§ **YOUR INSTRUCTIONS**
Filter the entries down to the lines containing "digit", and copy those lines.

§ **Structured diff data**
^^^^^^^^^^^^^^^^

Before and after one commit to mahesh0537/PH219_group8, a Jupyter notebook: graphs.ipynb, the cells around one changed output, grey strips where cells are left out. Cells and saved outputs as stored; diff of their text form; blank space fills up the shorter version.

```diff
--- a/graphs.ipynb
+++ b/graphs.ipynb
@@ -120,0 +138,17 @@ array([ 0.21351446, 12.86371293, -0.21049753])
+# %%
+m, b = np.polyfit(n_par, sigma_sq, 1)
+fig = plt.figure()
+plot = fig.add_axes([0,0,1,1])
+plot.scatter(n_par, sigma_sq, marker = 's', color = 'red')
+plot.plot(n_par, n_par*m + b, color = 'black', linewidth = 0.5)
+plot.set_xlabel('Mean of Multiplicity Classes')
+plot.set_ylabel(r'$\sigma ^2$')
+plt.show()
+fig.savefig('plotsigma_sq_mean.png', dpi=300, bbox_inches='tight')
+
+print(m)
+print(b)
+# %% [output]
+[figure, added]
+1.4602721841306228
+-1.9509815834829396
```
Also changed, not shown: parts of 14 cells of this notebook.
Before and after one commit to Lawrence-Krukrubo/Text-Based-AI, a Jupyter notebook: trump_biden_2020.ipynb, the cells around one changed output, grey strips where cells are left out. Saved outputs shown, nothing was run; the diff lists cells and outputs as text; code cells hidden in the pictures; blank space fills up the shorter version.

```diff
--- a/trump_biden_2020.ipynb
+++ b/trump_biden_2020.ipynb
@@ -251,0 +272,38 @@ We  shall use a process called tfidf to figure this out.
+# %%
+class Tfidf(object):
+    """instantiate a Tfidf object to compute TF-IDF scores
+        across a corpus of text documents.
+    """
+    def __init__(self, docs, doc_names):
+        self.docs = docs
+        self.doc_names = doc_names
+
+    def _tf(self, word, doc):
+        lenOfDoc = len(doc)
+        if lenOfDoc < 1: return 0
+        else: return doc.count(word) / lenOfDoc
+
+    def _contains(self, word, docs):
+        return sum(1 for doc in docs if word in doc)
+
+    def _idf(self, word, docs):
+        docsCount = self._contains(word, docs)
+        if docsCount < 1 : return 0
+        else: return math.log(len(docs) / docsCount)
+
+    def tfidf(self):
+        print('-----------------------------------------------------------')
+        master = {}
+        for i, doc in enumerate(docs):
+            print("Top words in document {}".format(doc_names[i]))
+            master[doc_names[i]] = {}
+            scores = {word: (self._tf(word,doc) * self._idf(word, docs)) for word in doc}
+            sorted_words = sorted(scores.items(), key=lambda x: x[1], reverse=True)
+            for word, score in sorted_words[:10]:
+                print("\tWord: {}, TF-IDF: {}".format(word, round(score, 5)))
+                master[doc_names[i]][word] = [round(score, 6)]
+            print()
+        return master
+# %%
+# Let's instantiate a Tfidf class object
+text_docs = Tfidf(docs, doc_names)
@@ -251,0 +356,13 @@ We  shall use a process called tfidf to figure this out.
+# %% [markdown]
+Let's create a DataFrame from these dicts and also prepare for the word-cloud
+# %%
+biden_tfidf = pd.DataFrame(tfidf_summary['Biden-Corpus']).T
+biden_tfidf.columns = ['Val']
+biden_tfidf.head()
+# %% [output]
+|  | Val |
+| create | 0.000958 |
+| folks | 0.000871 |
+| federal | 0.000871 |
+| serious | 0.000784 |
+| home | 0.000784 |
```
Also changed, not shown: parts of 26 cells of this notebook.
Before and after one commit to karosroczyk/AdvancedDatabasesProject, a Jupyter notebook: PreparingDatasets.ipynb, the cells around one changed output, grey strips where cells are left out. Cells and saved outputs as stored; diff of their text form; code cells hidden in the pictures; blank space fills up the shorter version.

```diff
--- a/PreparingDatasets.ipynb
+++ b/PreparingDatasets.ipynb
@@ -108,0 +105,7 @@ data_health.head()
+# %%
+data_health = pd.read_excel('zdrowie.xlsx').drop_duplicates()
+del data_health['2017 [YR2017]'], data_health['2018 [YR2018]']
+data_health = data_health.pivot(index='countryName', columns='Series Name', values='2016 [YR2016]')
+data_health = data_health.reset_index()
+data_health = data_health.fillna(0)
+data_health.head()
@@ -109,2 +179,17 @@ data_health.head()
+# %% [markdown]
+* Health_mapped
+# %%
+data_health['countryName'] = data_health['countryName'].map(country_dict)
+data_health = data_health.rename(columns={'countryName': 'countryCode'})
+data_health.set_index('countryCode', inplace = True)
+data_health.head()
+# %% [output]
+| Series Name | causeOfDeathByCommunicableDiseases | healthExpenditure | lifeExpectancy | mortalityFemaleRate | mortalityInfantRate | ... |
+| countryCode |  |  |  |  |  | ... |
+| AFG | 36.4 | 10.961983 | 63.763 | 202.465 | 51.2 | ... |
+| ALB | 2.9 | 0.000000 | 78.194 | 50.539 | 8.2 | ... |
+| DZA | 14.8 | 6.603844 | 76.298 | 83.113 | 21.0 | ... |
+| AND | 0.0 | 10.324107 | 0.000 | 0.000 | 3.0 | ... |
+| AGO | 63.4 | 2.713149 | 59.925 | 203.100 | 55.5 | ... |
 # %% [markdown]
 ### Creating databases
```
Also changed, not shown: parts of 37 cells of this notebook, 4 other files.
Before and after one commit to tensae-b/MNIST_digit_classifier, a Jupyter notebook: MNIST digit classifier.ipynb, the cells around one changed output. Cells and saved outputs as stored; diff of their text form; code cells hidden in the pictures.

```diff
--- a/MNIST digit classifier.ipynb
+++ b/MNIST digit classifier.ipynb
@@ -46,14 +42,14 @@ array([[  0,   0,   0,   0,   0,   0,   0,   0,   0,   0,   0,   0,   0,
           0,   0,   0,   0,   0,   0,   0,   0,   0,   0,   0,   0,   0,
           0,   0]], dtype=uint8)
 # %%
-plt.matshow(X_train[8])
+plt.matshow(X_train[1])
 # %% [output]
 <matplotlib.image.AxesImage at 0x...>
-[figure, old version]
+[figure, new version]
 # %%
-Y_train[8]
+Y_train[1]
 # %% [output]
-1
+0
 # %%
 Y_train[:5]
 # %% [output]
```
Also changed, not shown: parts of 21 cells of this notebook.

^^^^^^^^^^^^^^^^

§ **COMPLETED TASK**
Before and after one commit to tensae-b/MNIST_digit_classifier, a Jupyter notebook: MNIST digit classifier.ipynb, the cells around one changed output. Cells and saved outputs as stored; diff of their text form; code cells hidden in the pictures.
--- a/MNIST digit classifier.ipynb
+++ b/MNIST digit classifier.ipynb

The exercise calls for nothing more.